It is not always easy to kick your toxic friends to the curb. I lost my best friend when I was about 27 years old because she was so toxic for my kids to be around. She was such a good person, so much fun and loved her kids very much. BUT she allowed her boyfriend to do drugs, verbally and physically abuse her in front of the kids. After a few years of trying to get her to leave him, I finally had to make the decision to remove myself and my two girls from her life. I couldn't expose my kids to that behavior and I frankly, I was sick of watching it myself. Since then, I try to only surround myself with people who have like minded values as myself. And boy - has life gotten alot sweeter along the way. There's a quote out there (author escapes me at the moment) but it says we are the average of the 5 people we surround ourselves with most. I don't want those people to be toxic!
JaneMichelson JaneMichelson 2 years
I am sorry to hear about these toxic friends. It is true we all have pain somewhere in our lives. Deciding where, how and whether this pain is worth tolerating is a deeply personal decision. It is never easy to extracate ourselves from painful or negative situations but sometimes we must if it effects our health and the ability to be a good mother. A plan about how to make a break for it can be helpful. Love to you.
Claire28668 Claire28668 2 years
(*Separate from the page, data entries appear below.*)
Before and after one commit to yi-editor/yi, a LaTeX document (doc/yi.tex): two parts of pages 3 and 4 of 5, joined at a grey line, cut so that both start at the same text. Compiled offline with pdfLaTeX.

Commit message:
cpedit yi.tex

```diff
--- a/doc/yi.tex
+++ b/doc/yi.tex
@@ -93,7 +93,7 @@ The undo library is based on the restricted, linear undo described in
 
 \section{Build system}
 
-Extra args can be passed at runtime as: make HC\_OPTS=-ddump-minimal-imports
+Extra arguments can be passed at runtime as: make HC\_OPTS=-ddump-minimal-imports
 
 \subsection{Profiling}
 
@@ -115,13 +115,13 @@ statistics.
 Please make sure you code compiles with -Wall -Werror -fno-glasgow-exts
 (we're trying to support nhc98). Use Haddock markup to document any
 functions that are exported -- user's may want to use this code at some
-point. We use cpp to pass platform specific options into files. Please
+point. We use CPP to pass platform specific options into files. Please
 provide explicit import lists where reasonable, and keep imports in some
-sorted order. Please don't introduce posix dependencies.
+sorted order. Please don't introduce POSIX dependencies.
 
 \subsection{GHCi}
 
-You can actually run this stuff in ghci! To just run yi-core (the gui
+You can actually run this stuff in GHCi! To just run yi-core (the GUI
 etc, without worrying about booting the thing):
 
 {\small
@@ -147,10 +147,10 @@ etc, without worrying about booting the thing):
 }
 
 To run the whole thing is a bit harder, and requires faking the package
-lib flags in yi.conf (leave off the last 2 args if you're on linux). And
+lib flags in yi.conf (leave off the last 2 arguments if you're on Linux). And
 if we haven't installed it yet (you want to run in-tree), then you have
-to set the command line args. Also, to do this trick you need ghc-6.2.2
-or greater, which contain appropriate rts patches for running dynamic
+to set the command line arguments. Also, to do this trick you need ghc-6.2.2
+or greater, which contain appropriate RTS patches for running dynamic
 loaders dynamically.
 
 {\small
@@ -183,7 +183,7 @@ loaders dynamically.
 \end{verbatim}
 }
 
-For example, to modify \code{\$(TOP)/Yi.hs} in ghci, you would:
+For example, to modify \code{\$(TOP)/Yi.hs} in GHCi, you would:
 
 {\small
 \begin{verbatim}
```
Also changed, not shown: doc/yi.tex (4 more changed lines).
I have family members who are this toxic to me...Since I told them I was pregnant it has been constantly a competition of who knows best and everyone assumed that because I am a single mum I won't dedicate myself to raise him! I was fired while pregnant from my previous job and when I had my son I started looking for another job but they would only pay minimum and it was simply not worthed. So I took a one-year Diploma course to find a decent job that would leave more time on my hands to raise my little one. It's been like crazy studying at night and getting my work experience during the day while tending to a toddler on my own. Instead of support I found myself being pressured to get a job and move out of their home (not to mention the hurtful things they would say). I try not to impose on them, infact I take care of my son and my own needs but everyday I am reminded that I'm being a pain in their b**t just for being there. I try to avoid and ignore but sometimes (especially during the monthly hormonal changes) I feel like I can't take it anymore. Sometimes it's not that simple to just walk out of a negative situation especially when there's another being depending solely on you, but thankfully I have a few friends that are real and supportive. I don't think anyone should stand up to that kind of relationships, they are simply not true. Anyone who feeds such negativity into your life, especially when you need to be most positive for your children, is not worth listened to let alone being part of your life.
LeeJones LeeJones 2 years
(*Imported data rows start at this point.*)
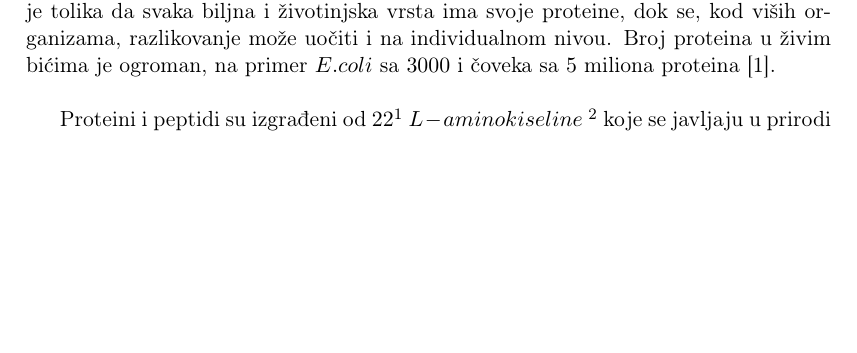
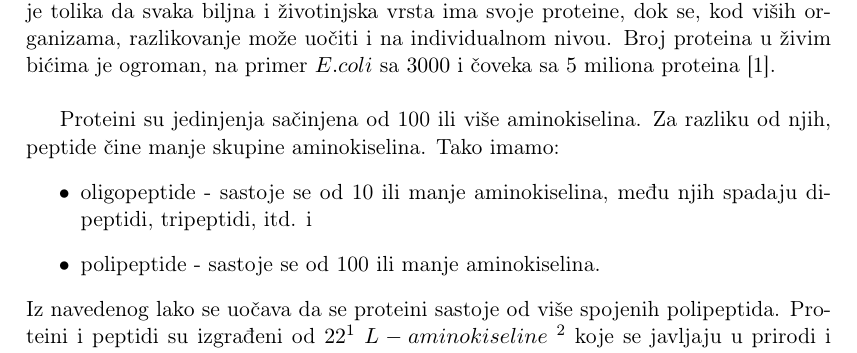
Before and after one commit to UnaStankovic/DisorderProteinsMetapredictor, a LaTeX thesis (Master Thesis/main.tex, which reads Master Thesis/Chapters/BioloskeOsnove.tex): part of page 10 of 23, cut so that both start at the same text, the shorter picture padded with empty space. The pictures show the PDF file Master Thesis/main.pdf that the author committed with the source.

Commit message:
Added info about peptides

```diff
--- a/Master Thesis/Chapters/BioloskeOsnove.tex
+++ b/Master Thesis/Chapters/BioloskeOsnove.tex
@@ -13,6 +13,12 @@ Najpre, biće opisano šta su proteini, koje su njihove osnovne funkcije i kakva
 
 Proteini (grč.~{\em protos} - $"$zauzimam prvo mesto$"$) su biološki makromolekuli neophodni za izgradnju i pravilno funkcionisanje ćelija, i igraju mnogobrojne uloge u različitim procesima koji se odvijaju unutar organizma. Predstavljaju najvažniji sastojak žive materije i utiču na brojnost i raznolikost živih bića. Specifičnost proteina je tolika da svaka biljna i životinjska vrsta ima svoje proteine, dok se, kod viših organizama, razlikovanje može uočiti i na individualnom nivou. Broj proteina u živim bićima je ogroman, na primer $E. coli$ sa $3000$ i čoveka sa $5$ miliona proteina~\cite{spasic}.\\
 
+Proteini su jedinjenja sačinjena od 100 ili više aminokiselina. Za razliku od njih, peptide čine manje skupine aminokiselina. Tako imamo:
+\begin{itemize}
+\item oligopeptide - sastoje se od 10 ili manje aminokiselina, među njih spadaju dipeptidi, tripeptidi, itd. i
+\item polipeptide - sastoje se od 100 ili manje aminokiselina.
+\end{itemize}
+Iz navedenog lako se uočava da se proteini sastoje od više spojenih polipeptida.
 Proteini i peptidi su izgrađeni od $22$\footnote{Neki proteini u svom sastavu mogu da imaju $22$ različite aminokiseline. Pored $20$ standardnih aminokiselina, postoje i $2$ nestandardne i to su Selenocistein (eng.~{\em Selenocysteine}, simboli $Sec$, $U$) i Pirolizin (eng.~{\em Pyrrolysine},
 simboli $Pyl$, $O$). Ove dve aminokiseline se ređe javljaju~\cite{MarijaJ}.} $L-aminokiseline$ \footnote{$L-aminokiseline$ su one sa levom prostornom konfiguracijom, analogno, postoje i $D-aminokiseline$, sa desnom} koje se javljaju u prirodi i povezani su peptidnim vezama, koje nastaju između $\alpha$-karboksilne grupe jedne aminokiseline i $\alpha$-amino grupe druge aminokiseline, pri čemu se oslobađa molekul vode (grafički prikaz se može videti na slici \ref{fig:peptidebonds}). Ovim postupkom nastaje nerazgranati polipeptidni lanac izgrađen od glavnog lanca, koji se pravilno ponavlja, i međusobno različitih ogranaka. Standardna grupa aminokiselina se može podeliti na esecijalne i
 neesecijalne, čiji spisak se može videti u tabeli \ref{table:1}~\cite{MarijaJ,biopathways}.\\
```
Also changed, not shown: Master Thesis/main.pdf.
If you have one in your life, time to weed your social garden!
bugsbrat bugsbrat 2 years
nice article - i can so relate! btw, who is the mom and daughter duo in the pic at the top? they look soooooo familiar!
CathyBurk CathyBurk 2 years
I recently did a Bible Study by Beth Moore called Loving Well. She talks about the 4 types of people we are to love. One is the person who is a joy to love, one is the stranger/far distance person (this can be kind of anyone), one is the foe/enemy and the other is the testy person. The toxic friend would fall into the testy person, I would think. They may even jump back and forth into the foe category depending on the circumstance. One important thing to remember when knowing how to deal with them/love them is to recognize why they are the way they are. What from their past has made them be the one upper or the complainer or whatever it is. If you don't know, maybe try and dig deeper with her to find out more about her. Once you recognize that, it's a little easier to have compassion on them. I'm not saying it's easy, especially if you don't have Jesus. But even if you do have Jesus in your heart, it's still not easy. I have some of these people in my life and I find that praying for them and the relationship actually does help. Sometimes it takes years of doing it (especially when it's a family member), but it really does help. The other thing to remember is that we are all broken people. This friend may be more broken than you or most people, but we all have something we can work on ourselves. And doing that will likely help the friendship - even if all it does is give you a different outlook on it. Even if t's just not letting the person get to you by not sharing details with her that she could use against you/twist to make you feel bad and just listen and be there for her. And in that case, I would say you stilll need your friends that are your support and you can share your joy and sorrows with. And sometimes you need to put that person in the "far" category at least for a while. It doesn't mean that you won't be friends again, but maybe you are just in different stages of life or maybe she's going through something you have no idea about that is making her act that way. And of course, as a Believer (if you are one), always remember God loves us so we love others. If you aren't a Believer, at least recognize that there is a brokenness there that needs to be healed. It doesn't mean that you have to stay best friends, but at least know that it's most likely not you and so try not to take offense. And if you can't well, then it might be time to take a step back.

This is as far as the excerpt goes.